AVAILABLE DATA Block Start

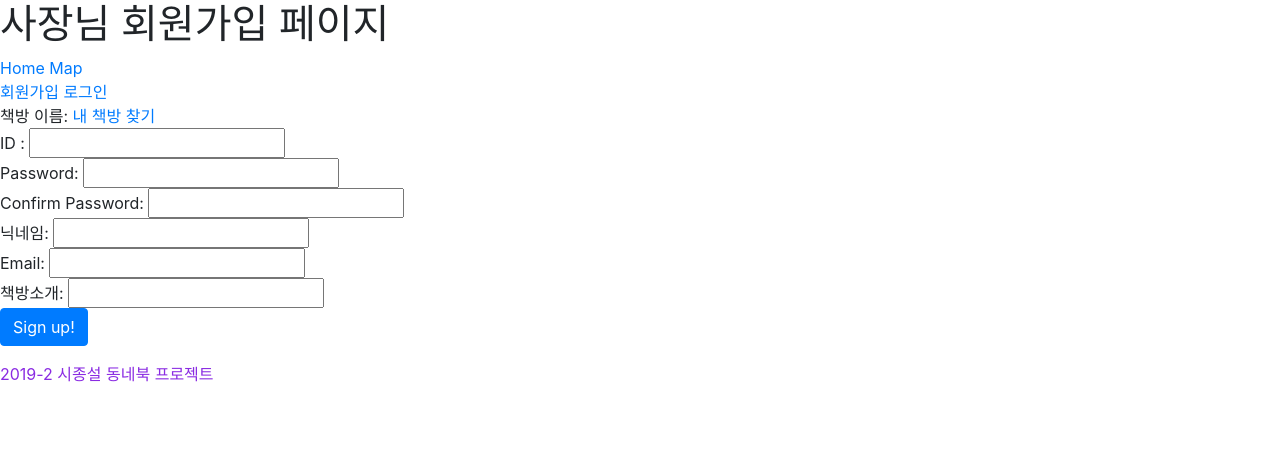
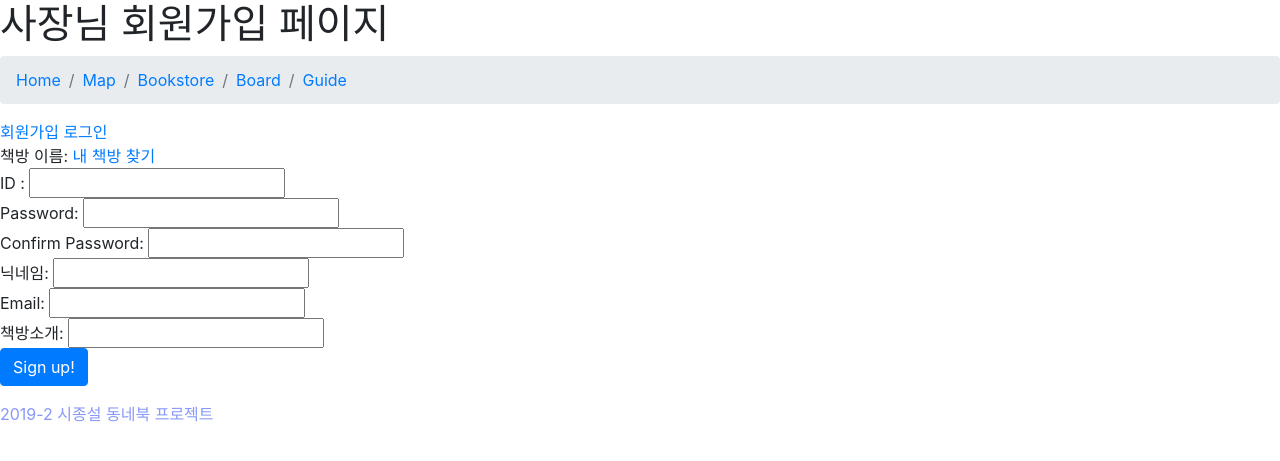
Before and after one commit to yunaeunh/newdnb, a Django app: page /main/signup/boss in a window 1280 px wide. Shown: the top 461 px of the page. Run offline with Django 3.2, Linux system fonts and the light colour scheme; some libraries are stand-ins or nearby versions.

Commit message:
breadcrumb 추가

```diff
--- a/DNbookproject/templates/base.html
+++ b/DNbookproject/templates/base.html
@@ -2,9 +2,15 @@
 {% bootstrap_css %}
 {% bootstrap_javascript jquery="full" %}
 
-
-<a href="{% url 'home' %}">Home</a>
-<a href="{% url 'realmap' %}">Map</a> <br/>
+<nav aria-label="breadcrumb">
+     <ol class="breadcrumb">
+          <li class="breadcrumb-item"><a href="{% url 'home' %}">Home</a></li>
+          <li class="breadcrumb-item"><a href="{% url 'realmap' %}">Map</a></li>
+          <li class="breadcrumb-item"><a href="{% url 'bookstore' %}">Bookstore</a></li>
+          <li class="breadcrumb-item"><a href="{% url 'board' %}">Board</a></li>
+          <li class="breadcrumb-item"><a href="{% url 'guide' %}">Guide</a></li>
+     </ol>
+</nav>
 
 {% if user.is_authenticated %}
 <a role="button">환영합니다. {{ user.username }} 님!</a>
@@ -23,6 +29,4 @@
 <!--다른 템플릿에 글을 쓰면 이 사이로 들어옵니다~!-->
 {% endblock %}
 
-<footer style="color: blueviolet">2019-2 시종설 동네북 프로젝트</footer>
-
-<!--base파일은 다른 템플릿에 다 같이 보이면 헷갈리니까 보라색으로 바꿔놨어요 ㅋㅋㅋ-->
+<footer style="color: #8798f8">2019-2 시종설 동네북 프로젝트</footer>
--- a/bookmap/templates/realmap.html
+++ b/bookmap/templates/realmap.html
@@ -41,12 +41,14 @@ function addrStoN(address,title,i){ //주소를 위도경도로 변환후 마킹
                 clickable: true,
                 title: title
             });
+            let url = "{% url 'detail' bs.get(name="+str(title)+").bookstore_id %}";
             //'<a href="http://www.kakaocorp.com/main" target="_blank" class="link">자세히 보기</a>'
             let content = '<div class="content">' +
                     title + '<br>' +
                     address + '<br>'+
-                    "<a href="+"{% url 'storedetail' bs.get(name=" + title + ").bookstore_id %}" + ">자세히 보기</a>" +
+                    "<a href="+url+">자세히</a>" +
                     '</div>';
+
             let ifw = new kakao.maps.InfoWindow({
                 content: content,
                 removable: true
@@ -58,7 +60,7 @@ function addrStoN(address,title,i){ //주소를 위도경도로 변환후 마킹
     });
 }
 for(let i=0; i< addrArr.length;i++){
-    addrStoN(addrArr[i],nameArr[i],str(i));
+    addrStoN(addrArr[i],nameArr[i], i);
 };
 
 </script>
```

AVAILABLE DATA Block End

# WHAT THE TASK REQUIRES
Go over the records above and tally each line that includes "address". Give the total by itself.

# WORKED SOLUTION
3